Surfing to Interfax reveals still more good news.
The Russian Finance Ministry today announced that it will convert another tranche of old Soviet debts into Eurobonds earlier than anticipated. The conversion of some $500 million debt was originally planned for October 2006. Now the time-table has been fast forwarded to either this or the coming month.
Record, Records, Records
This comes at a time when the total foreign debt of the country has been reduced to $88.6 billion - or roughly 1.1% of US public debt - from $114.1 billion at the beginning of 2005. The fast payback can be attributed to higher oil revenues.
The good news do not stop here.

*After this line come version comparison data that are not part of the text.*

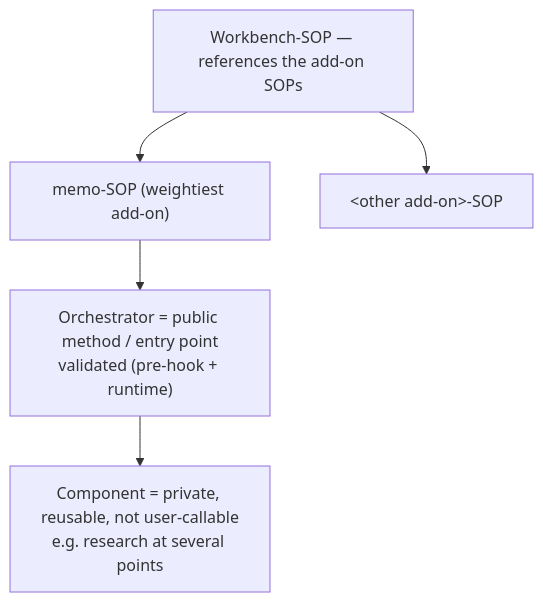
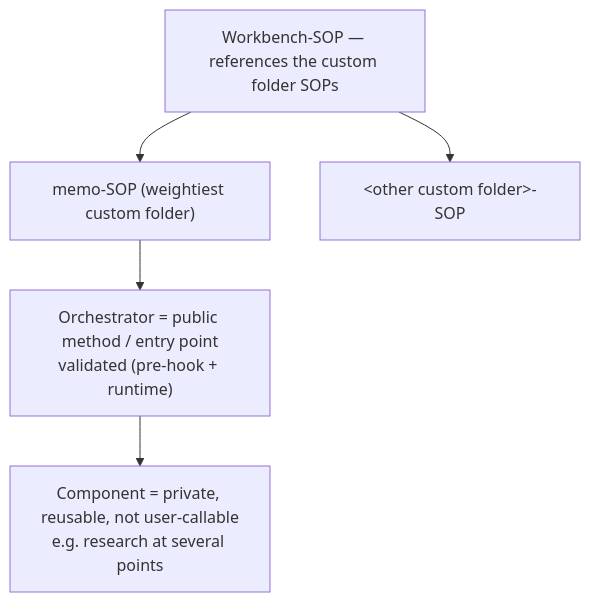
Before and after one commit to Memo-Init/spec: the diagram in generated/docs-payload/workbench/24-skills-scope.md, drawn with Mermaid. The commit also changed other lines of this file and 126 other files, not shown here.

Commit message:
[MEMO] M049 fold sop into session + wb reorg

````diff
--- a/generated/docs-payload/workbench/24-skills-scope.md
+++ b/generated/docs-payload/workbench/24-skills-scope.md
@@ -71,7 +71,7 @@
 ```mermaid
 flowchart TD
-    WSOP["Workbench-SOP — references the add-on SOPs"] --> MSOP["memo-SOP (weightiest add-on)"]
-    WSOP --> FSOP["&lt;other add-on&gt;-SOP"]
+    WSOP["Workbench-SOP — references the custom folder SOPs"] --> MSOP["memo-SOP (weightiest custom folder)"]
+    WSOP --> FSOP["&lt;other custom folder&gt;-SOP"]
     MSOP --> ORCH["Orchestrator = public method / entry point<br/>validated (pre-hook + runtime)"]
     ORCH --> COMP["Component = private, reusable, not user-callable<br/>e.g. research at several points"]
 ```
````
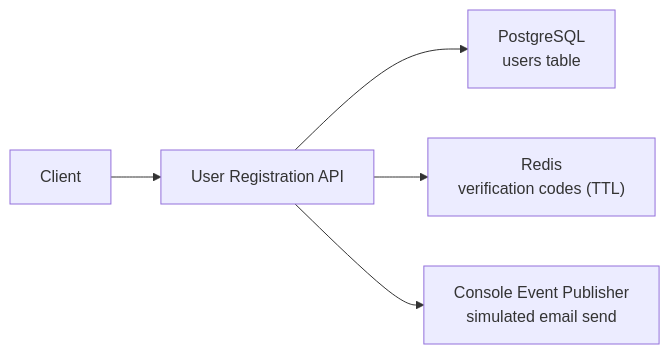
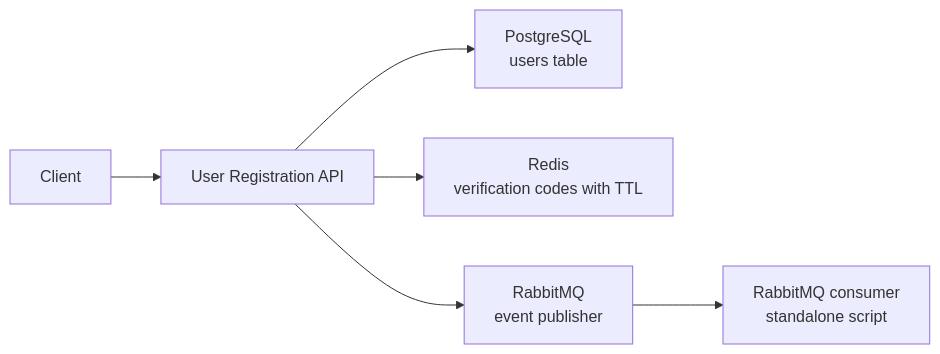
One commit to copdips/dm-user-registration changed the first of 2 diagrams in README.md. Above: the diagram before and after it, drawn with Mermaid. The commit also changed other lines of this file and 10 other files, not shown here.

Commit message:
add rabbitmq event publisher and consumer

````diff
--- a/README.md
+++ b/README.md
@@ -38,12 +39,14 @@
 ```mermaid
 flowchart LR
   User["Client"]
   API["User Registration API"]
   DB["PostgreSQL<br/>users table"]
-  Cache["Redis<br/>verification codes (TTL)"]
-  Events["Console Event Publisher<br/>simulated email send"]
+  Cache["Redis<br/>verification codes with TTL"]
+  Broker["RabbitMQ<br/>event publisher"]
+  Consumer["RabbitMQ consumer<br/>standalone script"]
   User --> API
   API --> DB
   API --> Cache
-  API --> Events
+  API --> Broker
+  Broker --> Consumer
 ```
````
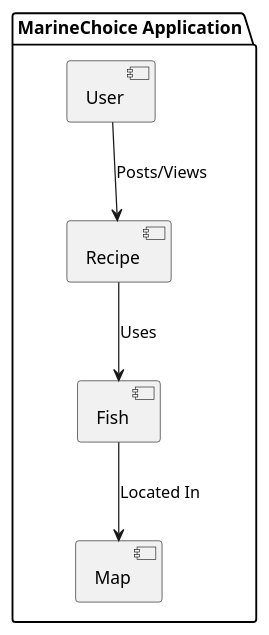
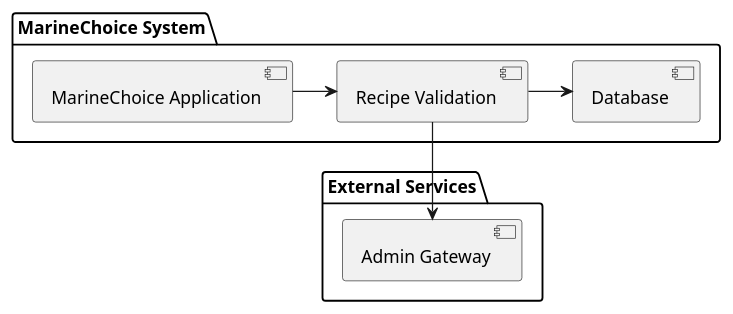
One commit to PedroLunet/MarineChoice changed the diagram in logical.puml. Above: the diagram before and after it, drawn with PlantUML. The commit also changed 1 other file, not shown here.

```diff
--- a/logical.puml
+++ b/logical.puml
@@ -1,14 +1,17 @@
 @startuml logical
 
-package "MarineChoice Application" {
-  [User]
-  [Recipe]
-  [Fish]
-  [Map]
+package "MarineChoice System" {
+  [MarineChoice Application]
+  [Recipe Validation]
+  [Database]
 }
 
-User --> Recipe : Posts/Views
-Recipe --> Fish : Uses
-Fish --> Map : Located In
+package "External Services" {
+  [Admin Gateway]
+}
+
+[MarineChoice Application] -> [Recipe Validation]
+[Recipe Validation] -> [Database]
+[Recipe Validation] --> [Admin Gateway]
 
 @enduml
```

Russia's forex reserves have risen to a record $163.3 billion by the end of November, up 31% for the running year. The strong rise in November so far has not come from the intended doubling of the share of gold in Russia's forex reserves, announced by president Vladimir Putin last month.
In contrast to so many other countries the improvement of all these economic indicators does not come from increased government spending. The Russian federal surplus has doubled to 1.162 billion roubles in the 3rd quarter of 2005, compared with a year earlier.
All together these figures could lead to 6.1% GDP growth in 2006, the Russian central bank had said earlier, basing its forecast on a $60 oil price. This year Russia's economy is expected to drive home a growth rate of 5.5% according to IMF estimates.
The stock market has already discounted the good news. The RTS index reached a record high at 1,053 points by the end of last week and analysts see more potential.
Do I sense a global seismic shift here? Yes, I do.
UPDATE: For more information on Russian equities and macro data go to the Russian Stock Market Blog.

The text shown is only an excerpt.